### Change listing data
++++++

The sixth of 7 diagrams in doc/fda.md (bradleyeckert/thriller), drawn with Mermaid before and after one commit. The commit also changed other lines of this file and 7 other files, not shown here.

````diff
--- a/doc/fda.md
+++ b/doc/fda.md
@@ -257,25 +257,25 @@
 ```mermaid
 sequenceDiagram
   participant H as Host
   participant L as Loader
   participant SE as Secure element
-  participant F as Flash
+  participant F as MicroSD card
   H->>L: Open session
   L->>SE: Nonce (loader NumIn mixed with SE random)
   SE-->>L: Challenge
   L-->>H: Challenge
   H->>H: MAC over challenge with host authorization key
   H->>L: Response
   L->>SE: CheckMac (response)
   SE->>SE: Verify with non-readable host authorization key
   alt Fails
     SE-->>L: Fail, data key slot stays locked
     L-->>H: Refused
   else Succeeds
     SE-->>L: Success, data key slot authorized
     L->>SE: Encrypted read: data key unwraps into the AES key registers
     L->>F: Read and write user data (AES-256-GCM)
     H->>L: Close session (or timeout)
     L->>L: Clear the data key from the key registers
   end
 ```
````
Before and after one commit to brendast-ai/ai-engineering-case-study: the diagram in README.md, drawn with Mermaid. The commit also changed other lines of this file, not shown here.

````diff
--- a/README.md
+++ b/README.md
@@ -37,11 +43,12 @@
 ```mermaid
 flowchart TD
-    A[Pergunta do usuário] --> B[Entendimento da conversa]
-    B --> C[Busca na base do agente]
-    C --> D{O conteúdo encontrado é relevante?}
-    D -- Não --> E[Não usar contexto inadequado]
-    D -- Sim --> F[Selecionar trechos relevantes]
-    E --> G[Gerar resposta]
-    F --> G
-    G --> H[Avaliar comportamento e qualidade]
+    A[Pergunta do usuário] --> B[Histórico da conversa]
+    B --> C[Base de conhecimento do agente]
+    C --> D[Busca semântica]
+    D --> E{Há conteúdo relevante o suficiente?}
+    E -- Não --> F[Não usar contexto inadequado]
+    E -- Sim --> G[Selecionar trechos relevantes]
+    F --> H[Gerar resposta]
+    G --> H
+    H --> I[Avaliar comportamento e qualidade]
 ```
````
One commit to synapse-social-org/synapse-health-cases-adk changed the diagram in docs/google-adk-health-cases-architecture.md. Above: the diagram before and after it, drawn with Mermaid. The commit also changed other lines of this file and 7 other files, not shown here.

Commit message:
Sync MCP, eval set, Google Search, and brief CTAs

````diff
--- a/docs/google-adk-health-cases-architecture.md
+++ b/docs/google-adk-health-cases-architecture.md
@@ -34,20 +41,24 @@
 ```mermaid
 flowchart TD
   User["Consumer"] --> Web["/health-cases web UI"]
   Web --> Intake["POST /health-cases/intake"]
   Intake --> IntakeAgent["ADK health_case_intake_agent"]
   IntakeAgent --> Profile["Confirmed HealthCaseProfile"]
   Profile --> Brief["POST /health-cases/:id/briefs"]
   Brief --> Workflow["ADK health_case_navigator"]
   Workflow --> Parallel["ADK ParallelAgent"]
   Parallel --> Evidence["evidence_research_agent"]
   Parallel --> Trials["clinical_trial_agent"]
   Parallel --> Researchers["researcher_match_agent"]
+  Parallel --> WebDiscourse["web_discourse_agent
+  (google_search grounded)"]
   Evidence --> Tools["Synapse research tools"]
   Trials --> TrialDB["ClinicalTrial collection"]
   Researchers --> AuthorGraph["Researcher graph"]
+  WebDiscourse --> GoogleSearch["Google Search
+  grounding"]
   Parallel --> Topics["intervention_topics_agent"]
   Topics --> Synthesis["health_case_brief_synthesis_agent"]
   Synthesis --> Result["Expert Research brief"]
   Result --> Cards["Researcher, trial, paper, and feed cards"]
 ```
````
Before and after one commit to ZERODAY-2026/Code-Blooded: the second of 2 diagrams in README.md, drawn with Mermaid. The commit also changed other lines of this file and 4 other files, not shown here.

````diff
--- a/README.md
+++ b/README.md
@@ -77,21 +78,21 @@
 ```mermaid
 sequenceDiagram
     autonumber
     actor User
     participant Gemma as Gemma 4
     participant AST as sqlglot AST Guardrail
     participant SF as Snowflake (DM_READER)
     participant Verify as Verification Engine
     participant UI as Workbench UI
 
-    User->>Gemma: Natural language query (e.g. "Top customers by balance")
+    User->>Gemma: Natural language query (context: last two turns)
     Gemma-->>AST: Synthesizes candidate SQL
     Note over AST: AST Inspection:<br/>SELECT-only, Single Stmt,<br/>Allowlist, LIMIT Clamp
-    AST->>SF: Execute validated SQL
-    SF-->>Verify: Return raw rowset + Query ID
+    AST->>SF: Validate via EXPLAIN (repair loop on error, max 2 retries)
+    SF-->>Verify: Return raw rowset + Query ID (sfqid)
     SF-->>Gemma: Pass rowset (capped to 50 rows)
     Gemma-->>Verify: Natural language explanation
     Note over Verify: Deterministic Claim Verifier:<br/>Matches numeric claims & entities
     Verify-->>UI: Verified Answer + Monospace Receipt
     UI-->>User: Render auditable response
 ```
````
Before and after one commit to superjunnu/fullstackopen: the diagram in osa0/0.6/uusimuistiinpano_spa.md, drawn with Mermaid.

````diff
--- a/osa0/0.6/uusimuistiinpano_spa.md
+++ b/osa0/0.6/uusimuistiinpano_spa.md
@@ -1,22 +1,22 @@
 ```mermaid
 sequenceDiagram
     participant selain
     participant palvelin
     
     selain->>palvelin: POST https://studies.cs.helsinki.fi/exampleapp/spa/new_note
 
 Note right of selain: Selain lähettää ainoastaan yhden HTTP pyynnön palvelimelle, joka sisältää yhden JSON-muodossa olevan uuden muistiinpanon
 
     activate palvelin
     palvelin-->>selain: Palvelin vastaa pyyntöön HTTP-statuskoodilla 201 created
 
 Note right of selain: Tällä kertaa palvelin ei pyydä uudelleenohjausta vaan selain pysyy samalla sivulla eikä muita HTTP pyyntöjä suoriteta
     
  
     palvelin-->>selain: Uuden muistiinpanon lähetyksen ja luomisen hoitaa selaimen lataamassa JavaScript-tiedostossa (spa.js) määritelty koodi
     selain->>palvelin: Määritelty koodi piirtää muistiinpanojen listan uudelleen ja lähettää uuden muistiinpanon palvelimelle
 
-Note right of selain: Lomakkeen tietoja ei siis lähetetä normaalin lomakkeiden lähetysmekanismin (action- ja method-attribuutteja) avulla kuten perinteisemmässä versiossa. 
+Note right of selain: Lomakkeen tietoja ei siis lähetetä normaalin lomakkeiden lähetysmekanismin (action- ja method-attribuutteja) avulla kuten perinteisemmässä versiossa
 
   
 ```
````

++++++

### PROBLEM DETAILS
Could you repeat every record above exactly as it stands?

### RESULT
The sixth of 7 diagrams in doc/fda.md (bradleyeckert/thriller), drawn with Mermaid before and after one commit. The commit also changed other lines of this file and 7 other files, not shown here.

````diff
--- a/doc/fda.md
+++ b/doc/fda.md
@@ -257,25 +257,25 @@
 ```mermaid
 sequenceDiagram
   participant H as Host
   participant L as Loader
   participant SE as Secure element
-  participant F as Flash
+  participant F as MicroSD card
   H->>L: Open session
   L->>SE: Nonce (loader NumIn mixed with SE random)
   SE-->>L: Challenge
   L-->>H: Challenge
   H->>H: MAC over challenge with host authorization key
   H->>L: Response
   L->>SE: CheckMac (response)
   SE->>SE: Verify with non-readable host authorization key
   alt Fails
     SE-->>L: Fail, data key slot stays locked
     L-->>H: Refused
   else Succeeds
     SE-->>L: Success, data key slot authorized
     L->>SE: Encrypted read: data key unwraps into the AES key registers
     L->>F: Read and write user data (AES-256-GCM)
     H->>L: Close session (or timeout)
     L->>L: Clear the data key from the key registers
   end
 ```
````
Before and after one commit to brendast-ai/ai-engineering-case-study: the diagram in README.md, drawn with Mermaid. The commit also changed other lines of this file, not shown here.

````diff
--- a/README.md
+++ b/README.md
@@ -37,11 +43,12 @@
 ```mermaid
 flowchart TD
-    A[Pergunta do usuário] --> B[Entendimento da conversa]
-    B --> C[Busca na base do agente]
-    C --> D{O conteúdo encontrado é relevante?}
-    D -- Não --> E[Não usar contexto inadequado]
-    D -- Sim --> F[Selecionar trechos relevantes]
-    E --> G[Gerar resposta]
-    F --> G
-    G --> H[Avaliar comportamento e qualidade]
+    A[Pergunta do usuário] --> B[Histórico da conversa]
+    B --> C[Base de conhecimento do agente]
+    C --> D[Busca semântica]
+    D --> E{Há conteúdo relevante o suficiente?}
+    E -- Não --> F[Não usar contexto inadequado]
+    E -- Sim --> G[Selecionar trechos relevantes]
+    F --> H[Gerar resposta]
+    G --> H
+    H --> I[Avaliar comportamento e qualidade]
 ```
````
One commit to synapse-social-org/synapse-health-cases-adk changed the diagram in docs/google-adk-health-cases-architecture.md. Above: the diagram before and after it, drawn with Mermaid. The commit also changed other lines of this file and 7 other files, not shown here.

Commit message:
Sync MCP, eval set, Google Search, and brief CTAs

````diff
--- a/docs/google-adk-health-cases-architecture.md
+++ b/docs/google-adk-health-cases-architecture.md
@@ -34,20 +41,24 @@
 ```mermaid
 flowchart TD
   User["Consumer"] --> Web["/health-cases web UI"]
   Web --> Intake["POST /health-cases/intake"]
   Intake --> IntakeAgent["ADK health_case_intake_agent"]
   IntakeAgent --> Profile["Confirmed HealthCaseProfile"]
   Profile --> Brief["POST /health-cases/:id/briefs"]
   Brief --> Workflow["ADK health_case_navigator"]
   Workflow --> Parallel["ADK ParallelAgent"]
   Parallel --> Evidence["evidence_research_agent"]
   Parallel --> Trials["clinical_trial_agent"]
   Parallel --> Researchers["researcher_match_agent"]
+  Parallel --> WebDiscourse["web_discourse_agent
+  (google_search grounded)"]
   Evidence --> Tools["Synapse research tools"]
   Trials --> TrialDB["ClinicalTrial collection"]
   Researchers --> AuthorGraph["Researcher graph"]
+  WebDiscourse --> GoogleSearch["Google Search
+  grounding"]
   Parallel --> Topics["intervention_topics_agent"]
   Topics --> Synthesis["health_case_brief_synthesis_agent"]
   Synthesis --> Result["Expert Research brief"]
   Result --> Cards["Researcher, trial, paper, and feed cards"]
 ```
````
Before and after one commit to ZERODAY-2026/Code-Blooded: the second of 2 diagrams in README.md, drawn with Mermaid. The commit also changed other lines of this file and 4 other files, not shown here.

````diff
--- a/README.md
+++ b/README.md
@@ -77,21 +78,21 @@
 ```mermaid
 sequenceDiagram
     autonumber
     actor User
     participant Gemma as Gemma 4
     participant AST as sqlglot AST Guardrail
     participant SF as Snowflake (DM_READER)
     participant Verify as Verification Engine
     participant UI as Workbench UI
 
-    User->>Gemma: Natural language query (e.g. "Top customers by balance")
+    User->>Gemma: Natural language query (context: last two turns)
     Gemma-->>AST: Synthesizes candidate SQL
     Note over AST: AST Inspection:<br/>SELECT-only, Single Stmt,<br/>Allowlist, LIMIT Clamp
-    AST->>SF: Execute validated SQL
-    SF-->>Verify: Return raw rowset + Query ID
+    AST->>SF: Validate via EXPLAIN (repair loop on error, max 2 retries)
+    SF-->>Verify: Return raw rowset + Query ID (sfqid)
     SF-->>Gemma: Pass rowset (capped to 50 rows)
     Gemma-->>Verify: Natural language explanation
     Note over Verify: Deterministic Claim Verifier:<br/>Matches numeric claims & entities
     Verify-->>UI: Verified Answer + Monospace Receipt
     UI-->>User: Render auditable response
 ```
````
Before and after one commit to superjunnu/fullstackopen: the diagram in osa0/0.6/uusimuistiinpano_spa.md, drawn with Mermaid.

````diff
--- a/osa0/0.6/uusimuistiinpano_spa.md
+++ b/osa0/0.6/uusimuistiinpano_spa.md
@@ -1,22 +1,22 @@
 ```mermaid
 sequenceDiagram
     participant selain
     participant palvelin
     
     selain->>palvelin: POST https://studies.cs.helsinki.fi/exampleapp/spa/new_note
 
 Note right of selain: Selain lähettää ainoastaan yhden HTTP pyynnön palvelimelle, joka sisältää yhden JSON-muodossa olevan uuden muistiinpanon
 
     activate palvelin
     palvelin-->>selain: Palvelin vastaa pyyntöön HTTP-statuskoodilla 201 created
 
 Note right of selain: Tällä kertaa palvelin ei pyydä uudelleenohjausta vaan selain pysyy samalla sivulla eikä muita HTTP pyyntöjä suoriteta
     
  
     palvelin-->>selain: Uuden muistiinpanon lähetyksen ja luomisen hoitaa selaimen lataamassa JavaScript-tiedostossa (spa.js) määritelty koodi
     selain->>palvelin: Määritelty koodi piirtää muistiinpanojen listan uudelleen ja lähettää uuden muistiinpanon palvelimelle
 
-Note right of selain: Lomakkeen tietoja ei siis lähetetä normaalin lomakkeiden lähetysmekanismin (action- ja method-attribuutteja) avulla kuten perinteisemmässä versiossa. 
+Note right of selain: Lomakkeen tietoja ei siis lähetetä normaalin lomakkeiden lähetysmekanismin (action- ja method-attribuutteja) avulla kuten perinteisemmässä versiossa
 
   
 ```
````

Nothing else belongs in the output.